Gemmy Serenade

Jewelry designers like to use unique and unusual gem materials, including assembled stones, cubic zirconia, and “ornamental” stones, and they’re not shy about asking for more margin than you’ll ever make on a traditional diamond sale.

For example, see senior associate editor Bacilio Mendez’s “Style 360: Must Have” posts on www.jckonline.com and note his take on London designer Stephen Webster. For his hinged bracelet with quartz and turquoise with diamond borders, Webster made an assemblage of turquoise beneath rock crystal quartz. If you’re thinking “inexpensive gem materials,” you’re right. But designing and laser cutting quartz, and backing the design with turquoise—or red garnet, abalone, bull’s-eye (rust-color tiger’s-eye), or red coral in other designs—is neither easy nor inexpensive. Webster has created a unique look using odd combinations of gem materials. And so can you.

Bill Heher’s Rare Earth Mining Company (www.rareearthmining.com), for example, applies $2,000-an-ounce opal to the back of a split and polished “Herkimer diamond” (special rock crystal from Herkimer, N.Y.), and then applies black onyx to the back of the opal to enhance it. Heher also uses, among other materials, carved drusy with SiO2 coatings, gem dinosaur bone, high-end amethyst stalactites, and magnetite jade plated with gold. “It looks like Japanese lacquer,” Heher says. “A black field with gold brush strokes or birds in flight.”

And let’s not forget howlite and larimar. Frédéric Duclos, Huntington Beach, Calif. (www.fredericduclos.com), uses traditional gem materials but includes howlite, ebony, sponge coral, and coral branches in his designs. Marah Lago, Las Vegas (www.wholesalelarimar.com), uses larimar, a gem material found only in the Dominican Republic.

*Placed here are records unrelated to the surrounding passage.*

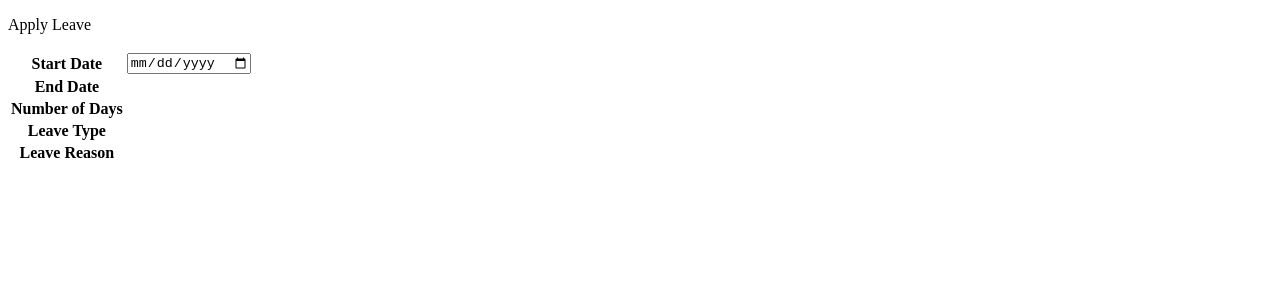
Repository: rkmr039/EMS_PROJECT
Page: http://localhost/EMS/ApplyLeaves.jsp
The author's editor kept a copy of each file at every save. The page is drawn from the files as they stood at one save, then again after the next save.
The browser window is 1280 px wide. The pictures show the whole page.
The page is served by Tomcat 9.

Above is the page before, as saved 2019-08-27 05:58:35.

After the next save:
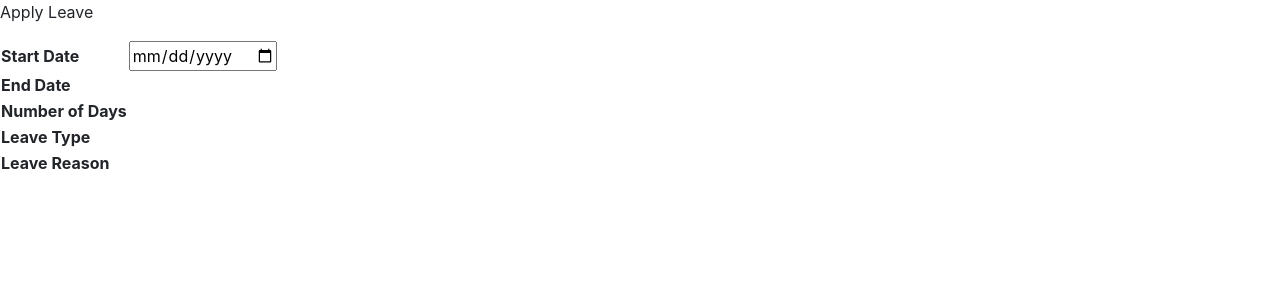
Console error: TypeError: Cannot read properties of undefined (reading 'fn')
Saved 25 s later.
--- a/EMS/WebContent/ApplyLeaves.jsp
+++ b/EMS/WebContent/ApplyLeaves.jsp
@@ -3,6 +3,9 @@
 <!DOCTYPE html PUBLIC "-//W3C//DTD HTML 4.01 Transitional//EN" "http://www.w3.org/TR/html4/loose.dtd">
 <html>
 <head>
+<link rel="stylesheet" href="https://stackpath.bootstrapcdn.com/bootstrap/4.3.1/css/bootstrap.min.css" integrity="sha384-ggOyR0iXCbMQv3Xipma34MD+dH/1fQ784/j6cY/iJTQUOhcWr7x9JvoRxT2MZw1T" crossorigin="anonymous">
+<script src="https://stackpath.bootstrapcdn.com/bootstrap/4.3.1/js/bootstrap.min.js" integrity="sha384-JjSmVgyd0p3pXB1rRibZUAYoIIy6OrQ6VrjIEaFf/nJGzIxFDsf4x0xIM+B07jRM" crossorigin="anonymous"></script>
+
 <meta http-equiv="Content-Type" content="text/html; charset=ISO-8859-1">
 <title>Apply leave | EMS</title>
 </head>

Watch for our Tucson report for other unusual gems and gem materials.